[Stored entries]
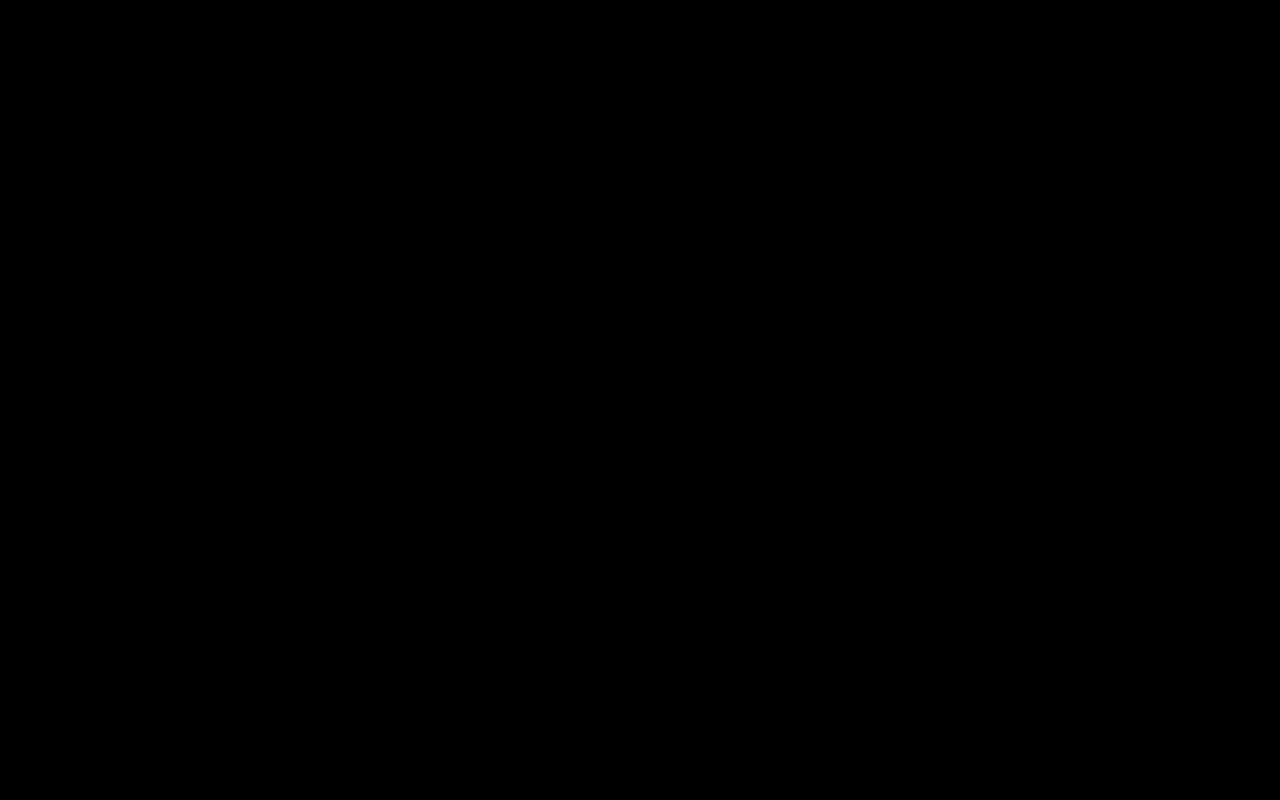
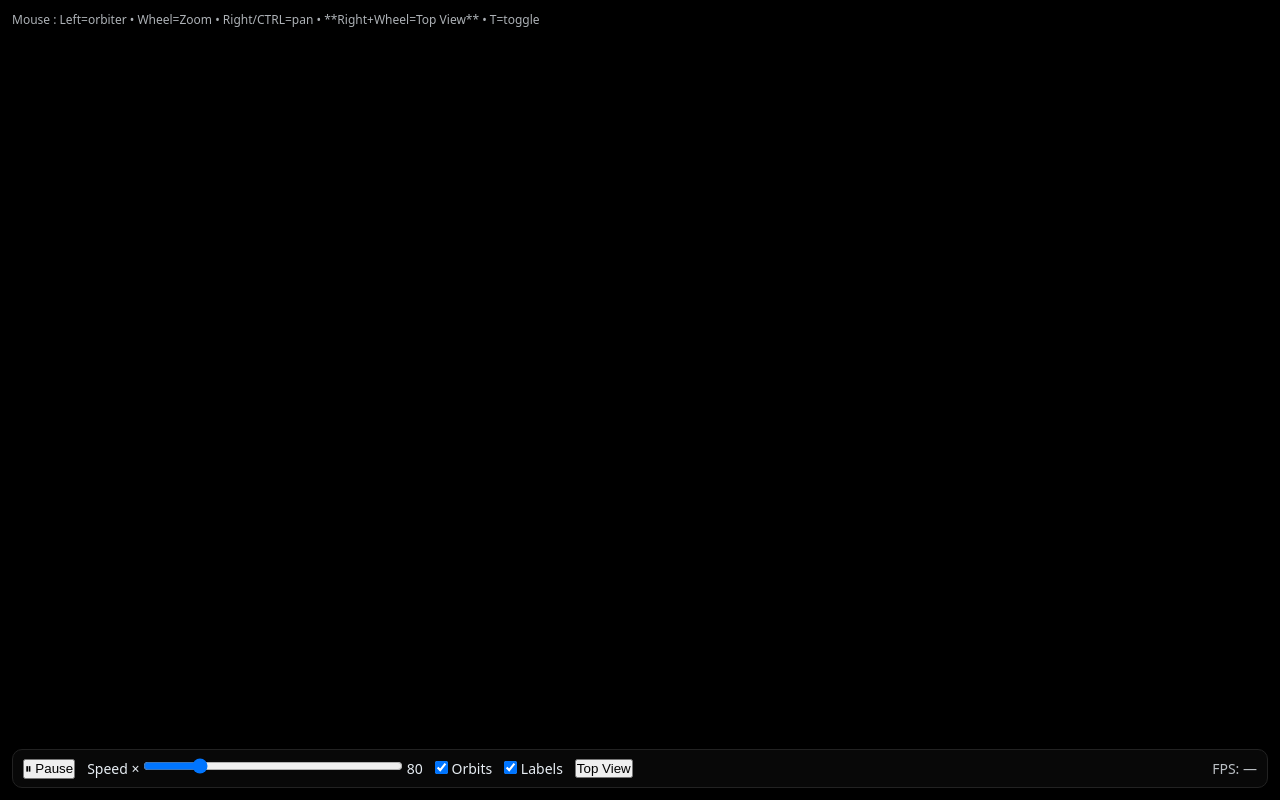
Before and after one commit to GregoryCARON/Solar-System, a plain HTML site: page index.html in a window 1280 px wide. Drawn offline with nearby package versions, Linux system fonts and the light colour scheme.

Commit message:
[FEAT] Menu

```diff
--- a/index.html
+++ b/index.html
@@ -2,11 +2,42 @@
 <html lang="en">
 <head>
 	<meta charset="UTF-8">
-	<meta name="viewport" content="width=device-width,initial-scale=1"/>
+	<meta name="editor" content="phpstorm">
+	<meta name="viewport" content="width=device-width,initial-scale=1">
 	<link rel="stylesheet" href="style.css">
 	<title>Basic Solar System</title>
 </head>
 <body>
+<div id="app"></div>
+<div id="labels"></div>
+<div id="ui">
+	<button id="pause">⏸︎ Pause</button>
+	<label>
+		Speed ×
+		<input id="speed" type="range" min="0.1" max="400" step="0.1" value="80">
+		<span id="speedVal">
+			80
+		</span>
+	</label>
+	<label>
+		<input id="showOrbits" type="checkbox" checked>
+		Orbits
+	</label>
+	<label>
+		<input id="showLabels" type="checkbox" checked>
+		Labels
+	</label>
+	<button id="topBtn" title="Vue du dessus (T)">
+		Top View
+	</button>
+	<div id="fps">
+		FPS: —
+	</div>
+</div>
+
+<div id="hint">
+	Mouse : Left=orbiter • Wheel=Zoom • Right/CTRL=pan • **Right+Wheel=Top View** • T=toggle
+</div>
 
 <script src="https://cdn.jsdelivr.net/npm/three@0.159/build/three.min.js"></script>
 <script src="script.js"></script>
--- a/style.css
+++ b/style.css
@@ -10,3 +10,71 @@ html, body {
     color: #e7edf3;
     font: 14px/1.4 system-ui, Segoe UI, Roboto, Ubuntu, Arial
 }
+
+#app {
+    position: fixed;
+    inset: 0;
+    overflow: hidden
+}
+
+#labels {
+    position: fixed;
+    inset: 0;
+    pointer-events: none
+}
+
+.label {
+    position: absolute;
+    transform: translate(-50%, -50%);
+    padding: 2px 6px;
+    font-size: 12px;
+    color: #eef2f5;
+    background: #000b;
+    border: 1px solid #222;
+    border-radius: 6px;
+    white-space: nowrap;
+    text-shadow: 0 1px 0 #000c
+}
+
+#ui {
+    position: fixed;
+    left: 12px;
+    right: 12px;
+    bottom: 12px;
+    display: flex;
+    gap: 12px;
+    align-items: center;
+    background: #0b0b0bcc;
+    border: 1px solid #222;
+    padding: 8px 10px;
+    border-radius: 10px;
+    backdrop-filter: blur(4px)
+}
+
+#ui input[type="range"] {
+    width: 260px
+}
+
+#fps {
+    margin-left: auto;
+    opacity: .8;
+    font-variant-numeric: tabular-nums
+}
+
+#hint {
+    position: fixed;
+    left: 12px;
+    top: 12px;
+    opacity: .75;
+    font-size: 12px
+}
+
+.warn {
+    position: fixed;
+    inset: 0;
+    display: grid;
+    place-items: center;
+    color: #fff;
+    background: #000;
+    font-size: 16px
+}
```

PROBLEM STATEMENT: Pictures should be skipped, and the records retyped word for word.

RESPONSE:
Before and after one commit to GregoryCARON/Solar-System, a plain HTML site: page index.html in a window 1280 px wide. Drawn offline with nearby package versions, Linux system fonts and the light colour scheme.

Commit message:
[FEAT] Menu

```diff
--- a/index.html
+++ b/index.html
@@ -2,11 +2,42 @@
 <html lang="en">
 <head>
 	<meta charset="UTF-8">
-	<meta name="viewport" content="width=device-width,initial-scale=1"/>
+	<meta name="editor" content="phpstorm">
+	<meta name="viewport" content="width=device-width,initial-scale=1">
 	<link rel="stylesheet" href="style.css">
 	<title>Basic Solar System</title>
 </head>
 <body>
+<div id="app"></div>
+<div id="labels"></div>
+<div id="ui">
+	<button id="pause">⏸︎ Pause</button>
+	<label>
+		Speed ×
+		<input id="speed" type="range" min="0.1" max="400" step="0.1" value="80">
+		<span id="speedVal">
+			80
+		</span>
+	</label>
+	<label>
+		<input id="showOrbits" type="checkbox" checked>
+		Orbits
+	</label>
+	<label>
+		<input id="showLabels" type="checkbox" checked>
+		Labels
+	</label>
+	<button id="topBtn" title="Vue du dessus (T)">
+		Top View
+	</button>
+	<div id="fps">
+		FPS: —
+	</div>
+</div>
+
+<div id="hint">
+	Mouse : Left=orbiter • Wheel=Zoom • Right/CTRL=pan • **Right+Wheel=Top View** • T=toggle
+</div>
 
 <script src="https://cdn.jsdelivr.net/npm/three@0.159/build/three.min.js"></script>
 <script src="script.js"></script>
--- a/style.css
+++ b/style.css
@@ -10,3 +10,71 @@ html, body {
     color: #e7edf3;
     font: 14px/1.4 system-ui, Segoe UI, Roboto, Ubuntu, Arial
 }
+
+#app {
+    position: fixed;
+    inset: 0;
+    overflow: hidden
+}
+
+#labels {
+    position: fixed;
+    inset: 0;
+    pointer-events: none
+}
+
+.label {
+    position: absolute;
+    transform: translate(-50%, -50%);
+    padding: 2px 6px;
+    font-size: 12px;
+    color: #eef2f5;
+    background: #000b;
+    border: 1px solid #222;
+    border-radius: 6px;
+    white-space: nowrap;
+    text-shadow: 0 1px 0 #000c
+}
+
+#ui {
+    position: fixed;
+    left: 12px;
+    right: 12px;
+    bottom: 12px;
+    display: flex;
+    gap: 12px;
+    align-items: center;
+    background: #0b0b0bcc;
+    border: 1px solid #222;
+    padding: 8px 10px;
+    border-radius: 10px;
+    backdrop-filter: blur(4px)
+}
+
+#ui input[type="range"] {
+    width: 260px
+}
+
+#fps {
+    margin-left: auto;
+    opacity: .8;
+    font-variant-numeric: tabular-nums
+}
+
+#hint {
+    position: fixed;
+    left: 12px;
+    top: 12px;
+    opacity: .75;
+    font-size: 12px
+}
+
+.warn {
+    position: fixed;
+    inset: 0;
+    display: grid;
+    place-items: center;
+    color: #fff;
+    background: #000;
+    font-size: 16px
+}
```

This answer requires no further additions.